Got an ugly, old, crumbling wall? Then learn how to render a wall and you won’t any more. It's one of the popular reasons that a wall gets a makeover as builder Chris Longhurst explains, “A wall that has been standing for many years grows tired and looks shabby. Walls are subject to damage. That’s when a wall looks like it needs a lift and a good way to do that is to render it.”
Giving brick or blocks a smart new look enhances the ambience of your outdoor space and the beauty of render is that you can paint it a colour that matches your garden design. Here we look at how to render a wall, how to choose and lay the render and the best way to finish.

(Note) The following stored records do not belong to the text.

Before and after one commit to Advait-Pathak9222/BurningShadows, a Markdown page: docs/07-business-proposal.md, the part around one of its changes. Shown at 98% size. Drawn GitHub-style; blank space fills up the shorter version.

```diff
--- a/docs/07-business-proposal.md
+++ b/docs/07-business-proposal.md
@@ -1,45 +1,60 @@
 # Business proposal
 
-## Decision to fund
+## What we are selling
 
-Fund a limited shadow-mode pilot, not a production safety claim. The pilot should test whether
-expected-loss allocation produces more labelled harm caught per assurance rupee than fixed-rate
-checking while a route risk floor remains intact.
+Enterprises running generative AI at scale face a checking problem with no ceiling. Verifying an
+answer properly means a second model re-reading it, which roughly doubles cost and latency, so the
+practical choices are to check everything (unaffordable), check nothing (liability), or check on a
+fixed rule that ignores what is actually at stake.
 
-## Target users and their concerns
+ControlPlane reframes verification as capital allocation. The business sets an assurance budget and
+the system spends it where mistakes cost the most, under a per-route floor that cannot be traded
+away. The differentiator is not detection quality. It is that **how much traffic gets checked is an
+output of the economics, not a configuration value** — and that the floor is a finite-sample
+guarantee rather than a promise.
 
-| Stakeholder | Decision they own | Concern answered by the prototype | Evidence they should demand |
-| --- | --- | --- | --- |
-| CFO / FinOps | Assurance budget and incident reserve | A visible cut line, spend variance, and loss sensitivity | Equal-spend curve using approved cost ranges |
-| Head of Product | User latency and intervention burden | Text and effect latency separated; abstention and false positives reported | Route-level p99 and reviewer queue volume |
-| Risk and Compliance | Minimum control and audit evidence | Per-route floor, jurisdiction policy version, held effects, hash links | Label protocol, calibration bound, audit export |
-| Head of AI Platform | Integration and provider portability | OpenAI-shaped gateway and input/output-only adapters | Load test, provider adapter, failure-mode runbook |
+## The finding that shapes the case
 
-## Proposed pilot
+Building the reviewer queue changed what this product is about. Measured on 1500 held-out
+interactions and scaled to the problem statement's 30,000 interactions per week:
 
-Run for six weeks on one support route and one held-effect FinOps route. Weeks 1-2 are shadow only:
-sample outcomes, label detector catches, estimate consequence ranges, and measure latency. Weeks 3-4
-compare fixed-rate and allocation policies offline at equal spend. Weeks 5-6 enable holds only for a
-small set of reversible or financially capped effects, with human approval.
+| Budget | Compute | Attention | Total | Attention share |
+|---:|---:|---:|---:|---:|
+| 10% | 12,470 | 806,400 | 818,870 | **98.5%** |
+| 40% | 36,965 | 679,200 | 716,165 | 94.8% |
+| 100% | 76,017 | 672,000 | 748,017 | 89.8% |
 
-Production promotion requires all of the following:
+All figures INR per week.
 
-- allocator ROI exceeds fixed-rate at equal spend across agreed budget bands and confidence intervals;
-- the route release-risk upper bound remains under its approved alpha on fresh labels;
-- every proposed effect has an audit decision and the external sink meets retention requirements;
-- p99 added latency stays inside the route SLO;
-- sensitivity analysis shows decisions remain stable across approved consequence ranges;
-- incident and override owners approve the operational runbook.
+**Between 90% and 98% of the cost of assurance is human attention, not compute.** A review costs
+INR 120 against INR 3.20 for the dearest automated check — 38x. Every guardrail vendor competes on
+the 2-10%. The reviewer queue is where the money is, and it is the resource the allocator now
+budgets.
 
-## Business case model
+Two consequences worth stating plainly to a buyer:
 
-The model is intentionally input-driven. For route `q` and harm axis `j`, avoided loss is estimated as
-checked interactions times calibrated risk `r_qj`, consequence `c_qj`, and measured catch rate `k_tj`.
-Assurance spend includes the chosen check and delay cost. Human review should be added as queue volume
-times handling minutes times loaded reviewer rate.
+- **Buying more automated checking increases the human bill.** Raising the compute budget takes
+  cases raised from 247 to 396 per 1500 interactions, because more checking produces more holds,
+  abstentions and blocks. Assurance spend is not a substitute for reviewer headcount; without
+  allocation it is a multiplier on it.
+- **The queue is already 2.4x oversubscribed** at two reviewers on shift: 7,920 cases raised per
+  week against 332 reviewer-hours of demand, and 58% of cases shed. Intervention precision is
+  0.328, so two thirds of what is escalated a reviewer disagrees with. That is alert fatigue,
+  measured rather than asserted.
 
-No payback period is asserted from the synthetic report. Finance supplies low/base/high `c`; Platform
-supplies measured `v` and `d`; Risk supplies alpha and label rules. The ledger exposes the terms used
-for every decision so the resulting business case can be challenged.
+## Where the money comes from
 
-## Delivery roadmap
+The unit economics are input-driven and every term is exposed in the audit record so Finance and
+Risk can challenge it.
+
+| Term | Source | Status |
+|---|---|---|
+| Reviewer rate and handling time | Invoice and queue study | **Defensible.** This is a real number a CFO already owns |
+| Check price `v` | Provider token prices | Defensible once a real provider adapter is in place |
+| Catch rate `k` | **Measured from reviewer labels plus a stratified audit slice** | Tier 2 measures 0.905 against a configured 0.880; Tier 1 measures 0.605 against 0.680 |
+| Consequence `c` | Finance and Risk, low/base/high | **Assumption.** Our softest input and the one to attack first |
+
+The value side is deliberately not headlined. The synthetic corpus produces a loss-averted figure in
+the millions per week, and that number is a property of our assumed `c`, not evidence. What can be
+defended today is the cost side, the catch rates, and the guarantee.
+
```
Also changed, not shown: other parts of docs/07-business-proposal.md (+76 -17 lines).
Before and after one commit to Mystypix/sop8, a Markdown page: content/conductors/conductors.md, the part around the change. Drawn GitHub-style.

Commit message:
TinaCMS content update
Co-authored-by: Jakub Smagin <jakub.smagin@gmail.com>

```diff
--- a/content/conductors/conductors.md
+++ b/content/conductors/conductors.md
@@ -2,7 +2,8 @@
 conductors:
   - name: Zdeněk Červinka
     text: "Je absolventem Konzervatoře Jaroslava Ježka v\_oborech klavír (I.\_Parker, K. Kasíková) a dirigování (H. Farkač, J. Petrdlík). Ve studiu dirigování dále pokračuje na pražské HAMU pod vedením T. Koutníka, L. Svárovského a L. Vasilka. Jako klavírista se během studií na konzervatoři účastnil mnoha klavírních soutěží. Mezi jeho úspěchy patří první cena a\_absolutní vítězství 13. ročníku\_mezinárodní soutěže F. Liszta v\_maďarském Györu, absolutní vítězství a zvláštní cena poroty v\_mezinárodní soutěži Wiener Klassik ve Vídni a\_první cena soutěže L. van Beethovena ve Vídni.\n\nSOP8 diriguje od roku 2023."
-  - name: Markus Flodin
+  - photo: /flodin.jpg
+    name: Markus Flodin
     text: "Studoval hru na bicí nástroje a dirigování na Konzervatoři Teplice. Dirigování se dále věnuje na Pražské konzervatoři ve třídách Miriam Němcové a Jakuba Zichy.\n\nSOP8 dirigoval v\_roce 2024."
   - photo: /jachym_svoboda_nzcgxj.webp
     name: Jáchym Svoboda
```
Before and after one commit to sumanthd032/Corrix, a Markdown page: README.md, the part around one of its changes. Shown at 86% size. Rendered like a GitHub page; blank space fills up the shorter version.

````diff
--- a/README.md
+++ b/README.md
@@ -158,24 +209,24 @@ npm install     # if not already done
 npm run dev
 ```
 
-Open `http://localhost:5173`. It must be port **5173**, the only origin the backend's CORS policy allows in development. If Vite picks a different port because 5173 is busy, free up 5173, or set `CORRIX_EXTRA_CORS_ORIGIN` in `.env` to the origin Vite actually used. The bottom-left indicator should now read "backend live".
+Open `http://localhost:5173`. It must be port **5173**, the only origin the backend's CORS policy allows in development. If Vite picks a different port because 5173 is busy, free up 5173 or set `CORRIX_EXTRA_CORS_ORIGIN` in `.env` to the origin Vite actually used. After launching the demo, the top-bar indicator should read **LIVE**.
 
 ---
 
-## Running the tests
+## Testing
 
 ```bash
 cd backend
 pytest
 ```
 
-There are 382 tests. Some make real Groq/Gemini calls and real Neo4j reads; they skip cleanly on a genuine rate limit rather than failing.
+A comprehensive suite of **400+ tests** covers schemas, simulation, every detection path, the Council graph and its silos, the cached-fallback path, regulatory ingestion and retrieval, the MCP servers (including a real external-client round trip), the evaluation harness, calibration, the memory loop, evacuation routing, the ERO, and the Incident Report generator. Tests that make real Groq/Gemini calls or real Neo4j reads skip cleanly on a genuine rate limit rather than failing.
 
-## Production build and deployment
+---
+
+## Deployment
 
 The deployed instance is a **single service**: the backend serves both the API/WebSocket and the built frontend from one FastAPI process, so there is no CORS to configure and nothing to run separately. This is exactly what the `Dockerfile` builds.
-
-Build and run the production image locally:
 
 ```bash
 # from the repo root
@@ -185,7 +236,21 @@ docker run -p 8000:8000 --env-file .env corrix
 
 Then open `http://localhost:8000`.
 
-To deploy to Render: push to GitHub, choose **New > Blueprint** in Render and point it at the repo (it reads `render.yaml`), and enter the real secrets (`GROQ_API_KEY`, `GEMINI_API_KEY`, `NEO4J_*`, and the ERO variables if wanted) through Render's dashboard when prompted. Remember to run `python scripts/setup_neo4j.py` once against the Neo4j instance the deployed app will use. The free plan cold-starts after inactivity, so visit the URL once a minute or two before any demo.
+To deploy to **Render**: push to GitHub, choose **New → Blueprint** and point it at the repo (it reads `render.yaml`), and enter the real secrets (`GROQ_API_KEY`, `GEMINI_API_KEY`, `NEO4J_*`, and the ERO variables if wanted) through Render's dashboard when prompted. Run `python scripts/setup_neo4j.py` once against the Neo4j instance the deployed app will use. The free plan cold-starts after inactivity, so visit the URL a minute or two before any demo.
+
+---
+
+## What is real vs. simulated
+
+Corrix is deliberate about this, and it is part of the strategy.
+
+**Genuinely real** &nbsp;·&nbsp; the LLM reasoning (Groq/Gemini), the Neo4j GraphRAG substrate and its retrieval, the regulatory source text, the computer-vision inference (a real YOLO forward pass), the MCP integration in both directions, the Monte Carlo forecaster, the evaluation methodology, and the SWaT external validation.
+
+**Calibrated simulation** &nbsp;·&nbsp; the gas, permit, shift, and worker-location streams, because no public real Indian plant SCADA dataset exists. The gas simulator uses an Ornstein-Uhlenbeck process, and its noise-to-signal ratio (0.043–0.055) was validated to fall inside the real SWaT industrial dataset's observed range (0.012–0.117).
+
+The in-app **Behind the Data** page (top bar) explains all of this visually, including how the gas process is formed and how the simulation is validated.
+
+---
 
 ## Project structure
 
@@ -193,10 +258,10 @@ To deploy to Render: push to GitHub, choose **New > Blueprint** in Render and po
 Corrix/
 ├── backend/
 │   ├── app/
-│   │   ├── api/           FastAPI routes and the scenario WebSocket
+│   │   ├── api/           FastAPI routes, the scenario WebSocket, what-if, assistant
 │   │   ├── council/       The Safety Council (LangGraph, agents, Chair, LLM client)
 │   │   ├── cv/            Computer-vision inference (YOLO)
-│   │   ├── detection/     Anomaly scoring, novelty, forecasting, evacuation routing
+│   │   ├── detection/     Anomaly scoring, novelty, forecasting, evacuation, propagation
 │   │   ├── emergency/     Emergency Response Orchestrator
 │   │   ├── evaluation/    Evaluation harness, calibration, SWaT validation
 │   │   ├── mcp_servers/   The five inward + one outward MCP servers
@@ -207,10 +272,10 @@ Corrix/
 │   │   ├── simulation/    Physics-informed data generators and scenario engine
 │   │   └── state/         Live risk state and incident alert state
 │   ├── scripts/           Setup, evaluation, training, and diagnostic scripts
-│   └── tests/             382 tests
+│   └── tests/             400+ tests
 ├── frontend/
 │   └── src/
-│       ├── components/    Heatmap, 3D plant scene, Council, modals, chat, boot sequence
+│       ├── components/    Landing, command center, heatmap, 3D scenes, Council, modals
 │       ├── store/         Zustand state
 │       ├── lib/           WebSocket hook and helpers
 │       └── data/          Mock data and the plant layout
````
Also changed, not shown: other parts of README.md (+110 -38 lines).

How to render a garden wall: a step by step guide
Here we guide you through the process of rendering a garden wall with the help of expert builder Chris Longhurst.
Chris is a full-time Staffordshire builder who has more than 40 years of experience in the construction industry. He has his own YouTube, Instagram and TikTok channels with nearly 50K subscriber that provide how-to videos to aid builders and DIYers undertaking building tasks around the home.
1. Remove old render and prepare for new render
If your wall has old render the first thing you will need to do is remove it with a hammer and masonry bolster like the Magnusson Masonry Brick bolster & guard from B&Q. If you’re rendering an old brick wall you will need to remove a brick from a wall if it's damaged and replace it.
Other bricks might just need repairing as builder Chris Longhurst reveals, “Very often garden walls have bricks that have slight spalling, this is where the face of the brick has blown off. If the spalling is deep then before attempting to render the wall you will need to repair the damaged bricks, if it’s deep spalling then replace the brick. If it’s shallow spalling then fill with cement mortar until flush, then slightly scratch the cement before it hardens.”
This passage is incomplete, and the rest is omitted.